supplement-manual-mass-57-638Acute alcohol drinking induces liver steatosis [2,19,27,29]. The induction of liver steatosis is promoted by CYP2E1, as wild-type mice with CYP2E1 expression displayed steatosis, but CYP2E1-knockout mice exhibit strongly decreased steatosis after acute alcohol treatment [1,2,19]. In the current study, lipid accumulation was found in CYP2E1-expressing HepG2 cells after ethanol treatment, and liver steatosis was observed in mice treated with acute alcohol. Mechanisms by which CYP2E1 promotes ethanol induction of steatosis include elevated ROS, activation of MAPKs such as JNK, inhibition of autophagy, and decreases in levels of PPARα, a major regulator of fatty acid oxidation [1,2]. Oxidative stress has been reported to be one major cause of liver steatosis by alcohol. Antioxidants such as N-acetylcysteine attenuate acute alcohol-induced steatosis [2,30]. We previously found that a JNK inhibitor partially blocked acute ethanol-induced steatosis [2]. CBD is a nonpsychotic cannabinoid, which has been shown to have anti-inflammatory and antioxidant properties. CBD has also been reported to function as an antioxidant in preventing glutamate toxicity and preventing neurotoxicity by acute alcohol [31]. Consistent with reports that CBD has antioxidant activity, we found that CBD can reduce ROS production in HepG2 cells expressing CYP2E1 and that CBD inhibited the increase in ROS induced by alcohol treatment. CBD protected liver from acute alcohol-induced steatosis and lowered 4-HNE levels via its antioxidant property. CBD did not alter CYP2E1 levels or catalytic activity; therefore the CBD prevention of alcohol-induced steatosis and oxidant stress is not due to effects on CYP2E1.

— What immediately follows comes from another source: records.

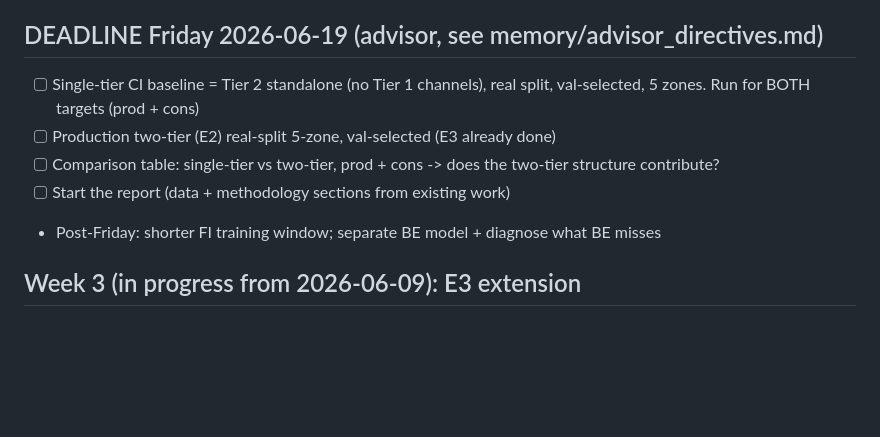
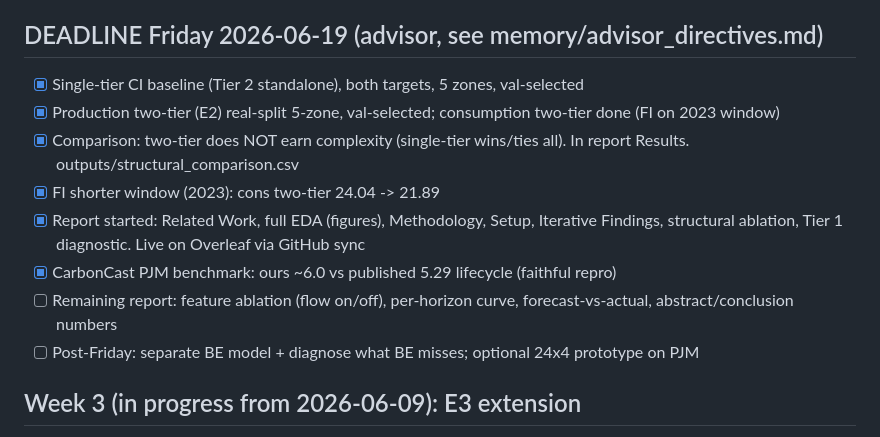
Before and after one commit to nicolaswilches/carbon-intensity-forecast, a Markdown page: TASKS.md, the part around the change. Rendered like a GitHub page; blank space fills up the shorter version.

Commit message:
tasks: Friday structural-ablation deliverables complete

```diff
--- a/TASKS.md
+++ b/TASKS.md
@@ -58,11 +58,14 @@ Collection-first because Test B window (Jun 8-21) is a live, non-recoverable clo
 
 ## DEADLINE Friday 2026-06-19 (advisor, see memory/advisor_directives.md)
 
-- [ ] Single-tier CI baseline = Tier 2 standalone (no Tier 1 channels), real split, val-selected, 5 zones. Run for BOTH targets (prod + cons)
-- [ ] Production two-tier (E2) real-split 5-zone, val-selected (E3 already done)
-- [ ] Comparison table: single-tier vs two-tier, prod + cons -> does the two-tier structure contribute?
-- [ ] Start the report (data + methodology sections from existing work)
-- Post-Friday: shorter FI training window; separate BE model + diagnose what BE misses
+- [x] Single-tier CI baseline (Tier 2 standalone), both targets, 5 zones, val-selected
+- [x] Production two-tier (E2) real-split 5-zone, val-selected; consumption two-tier done (FI on 2023 window)
+- [x] Comparison: two-tier does NOT earn complexity (single-tier wins/ties all). In report Results. outputs/structural_comparison.csv
+- [x] FI shorter window (2023): cons two-tier 24.04 -> 21.89
+- [x] Report started: Related Work, full EDA (figures), Methodology, Setup, Iterative Findings, structural ablation, Tier 1 diagnostic. Live on Overleaf via GitHub sync
+- [x] CarbonCast PJM benchmark: ours ~6.0 vs published 5.29 lifecycle (faithful repro)
+- [ ] Remaining report: feature ablation (flow on/off), per-horizon curve, forecast-vs-actual, abstract/conclusion numbers
+- [ ] Post-Friday: separate BE model + diagnose what BE misses; optional 24x4 prototype on PJM
 
 ## Week 3 (in progress from 2026-06-09): E3 extension
 
```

How activation of CYP2E1 by alcohol consumption, in addition to oxidative stress, promotes steatosis requires further mechanistic evaluation. The JNK MAPK pathway is a major signaling pathway, which initiates apoptosis and cell death [32,33]. Recent reports also showed that activation of the JNK MAPK pathway by alcohol may be a key factor regulating the increase in liver steatosis, because inhibition of JNK activation prevented acute alcohol-induced steatosis [2]. We found that CBD can inhibit the increase in JNK MAPK phosphorylation by acute alcohol, which may be due to its antioxidant actions. Inhibition of JNK activation may contribute to CBD’s anti-steatosis effects.

While a basal level of autophagy is required for the survival of cells or organisms, prolonged activation of autophagy may have adverse effects. In mammalian systems, autophagy is stimulated by nutrient starvation or deprivation of growth factors [3438]. Although it is not clear yet whether alcohol increases or decreases autophagy under different conditions, it is consistent that autophagy is a protective mechanism against alcohol-induced liver injury [2,19,27,29]. Increasing autophagy can protect cells from injury by various stimuli, as inhibition of autophagy increases toxicity to cells. Genetically enhancing autophagy by overexpressing Atg7 could alleviate hepatic steatosis induced by a high-fat diet [39]. Carbamazepine, an FDA-approved antiepileptic drug, can alleviate fatty liver by inducing autophagy [40]. In contrast, loss of autophagy in vitro or in vivo increases lipid accumulation in cells and in liver [2,4,19]. We found that CBD can stimulate autophagy in HepG2 cells that express CYP2E1. The increased flux from LC3-I to LC3-II was confirmed by treating cells with a lysosome inhibitor. Because the LC3-II/LC3-I ratio is used to assay autophagy, the increased flux from LC3-I to LC3-II indicates increases in autophagy. CBD-mediated increase in autophagy may be important for the prevention of alcohol-induced steatosis by CBD.

In conclusion, this is the first report demonstrating that CBD can alleviate lipid accumulation in both an in vitro HepG2 cell model and an in vivo binge alcohol treatment model by multiple mechanisms. These mechanisms may involve activation of autophagy, inhibition of the JNK MAPK pathway, and inhibition of oxidative stress, and all three mechanisms could be important for alleviating steatosis.

Study found at:  http://www.ncbi.nlm.nih.gov/pmc/articles/PMC4112960/